4. Paint the ceiling the same color as the rest of the room.

A really easy trick for creating a greater sense of height, Patrick says, is to paint your ceiling the same color as your walls, “because you haven’t got that sharp line delineating between wall and ceiling. It’s just quite soft and it’s really beautiful.” Laura compares a drastically different ceiling and wall color to rolling up your pant legs and breaking the visual line. The same idea makes your legs look shorter … and your room smaller. 

Take it a step further, both experts say, and paint everything the same, from walls and ceilings to trim and cabinets. Play with varying sheens, instead of different colors, Patrick says. 

“It all becomes seamless, says Laura. “It’s going to read as being a much larger space for sure.” 

And if you’re opting for the popular two-tone, dark-meets-light look, with dark lower cabinets and light upper ones, consider your countertop choice, she says. Keeping the counter in the same color family as the light upper cabinets will open things up. 

5. Know that your light fixtures matter just as much as your paint.

Especially in natural light-challenged spaces, the lighting you choose “is going to make all the difference in the world,” Laura says. “Your wall color and your lighting choices are best buddies … you can’t discuss or think about wall color without also discussing your lighting, and vice versa because they influence each other so much,” she says.  

And while paint might not be able to work miracles, there’s a lot the right lighting can do. “Technology in lighting has come on leaps and leaps and bounds,” Patrick says. By the time you have great lighting for your cooking area, prep zone, and maybe add under-cabinet lighting as Laura suggests, the color paint you choose might not have to be so driven by the natural light situation. 

The Best Paint Colors for Dark Kitchens

So, what are the best colors? Without further ado, here are the picks from our experts. Patrick suggests these from Farrow & Ball.

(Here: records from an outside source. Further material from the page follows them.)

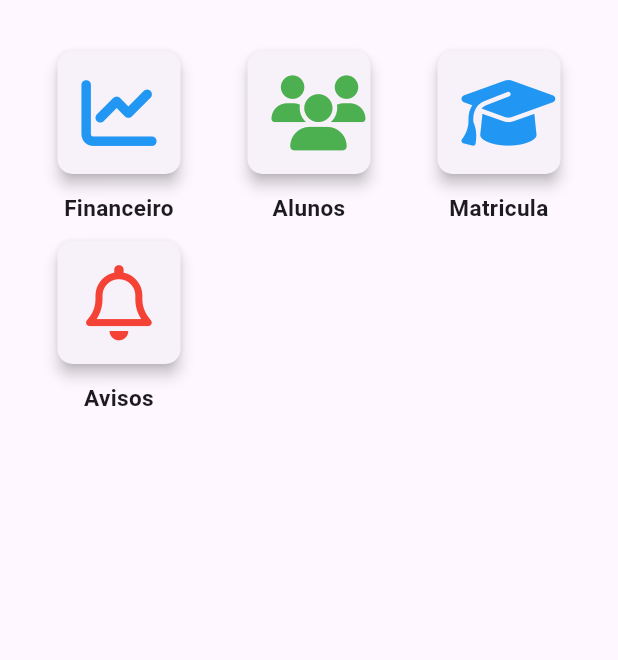
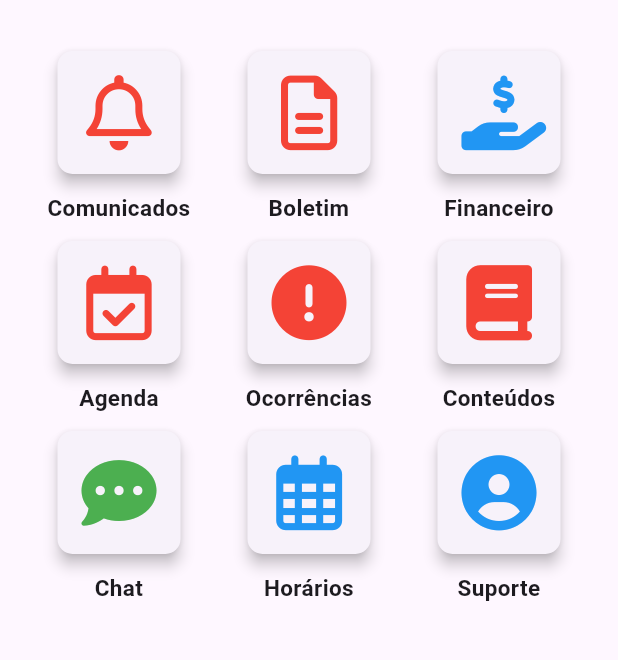
Before and after one commit to EliasPacheco/projeto-escola, a Flutter app: the screen it shows after launch, on a phone screen of 412 x 824 dp, the part 63-723 px from its top. Run offline on Flutter 3.47's test engine with Material 3 defaults, Android fonts, the phone set to English and light mode, and no system bars; our stand-ins replace font_awesome_flutter, image_picker.

Commit message:
add cards

```diff
--- a/lib/home.dart
+++ b/lib/home.dart
@@ -35,38 +35,71 @@ class MyHomePage extends StatelessWidget {
         padding: EdgeInsets.all(16.0),
         children: [
           MyCard(
+            title: 'Comunicados',
+            icon: FontAwesomeIcons.bell,
+            cardColor: Colors.red,
+            onTap: () {
+              Navigator.pushNamed(context, 'avisos/AvisosHome');
+            },
+          ),
+          MyCard(
+            title: 'Boletim',
+            icon: FontAwesomeIcons.fileAlt,
+            cardColor: Colors.red,
+            onTap: () {},
+          ),
+          MyCard(
             title: 'Financeiro',
-            icon: FontAwesomeIcons.chartLine,
+            icon: FontAwesomeIcons.handHoldingDollar,
             cardColor: Colors.blue,
             onTap: () {
               Navigator.pushNamed(context, 'financeiro/FinanceiroHome');
             },
           ),
           MyCard(
-            title: 'Alunos',
-            icon: FontAwesomeIcons.users,
+            title: 'Agenda',
+            icon: FontAwesomeIcons.calendarCheck,
+            cardColor: Colors.red,
+            onTap: () {},
+          ),
+          MyCard(
+            title: 'Ocorrências',
+            icon: FontAwesomeIcons.circleExclamation,
+            cardColor: Colors.red,
+            onTap: () {},
+          ),
+          MyCard(
+            title: 'Conteúdos',
+            icon: FontAwesomeIcons.book,
+            cardColor: Colors.red,
+            onTap: () {},
+          ),
+          MyCard(
+            title: 'Chat',
+            icon: FontAwesomeIcons.solidCommentDots,
             cardColor: Colors.green,
             onTap: () {
-              Navigator.pushNamed(context, 'alunos/AlunoHome');
+              //Navigator.pushNamed(context, 'alunos/AlunoHome');
             },
           ),
           MyCard(
-            title: 'Matricula',
-            icon: FontAwesomeIcons.graduationCap,
+            title: 'Horários',
+            icon: FontAwesomeIcons.calendarAlt,
             cardColor: Colors.blue,
             onTap: () {
-              Navigator.pushNamed(context, 'alunos/MatriculaScreen');
+
+              //Navigator.pushNamed(context, 'alunos/MatriculaScreen');
             },
           ),
           MyCard(
-            title: 'Avisos',
-            icon: FontAwesomeIcons.bell,
-            cardColor: Colors.red,
+            title: 'Suporte',
+            icon: FontAwesomeIcons.solidCircleUser,
+            cardColor: Colors.blue,
             onTap: () {
-              Navigator.pushNamed(context, 'avisos/AvisosHome');
+
+              //Navigator.pushNamed(context, 'alunos/MatriculaScreen');
             },
           ),
-          // Adicione mais cartões conforme necessário
         ],
       ),
     );
```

From Laura, here are picks (and notes) from Benjamin Moore (BM; HC is historical color), Sherwin Williams (SW), and PPG (formerly Porter paint). 

Do you have a dark kitchen? What have you done to brighten it up?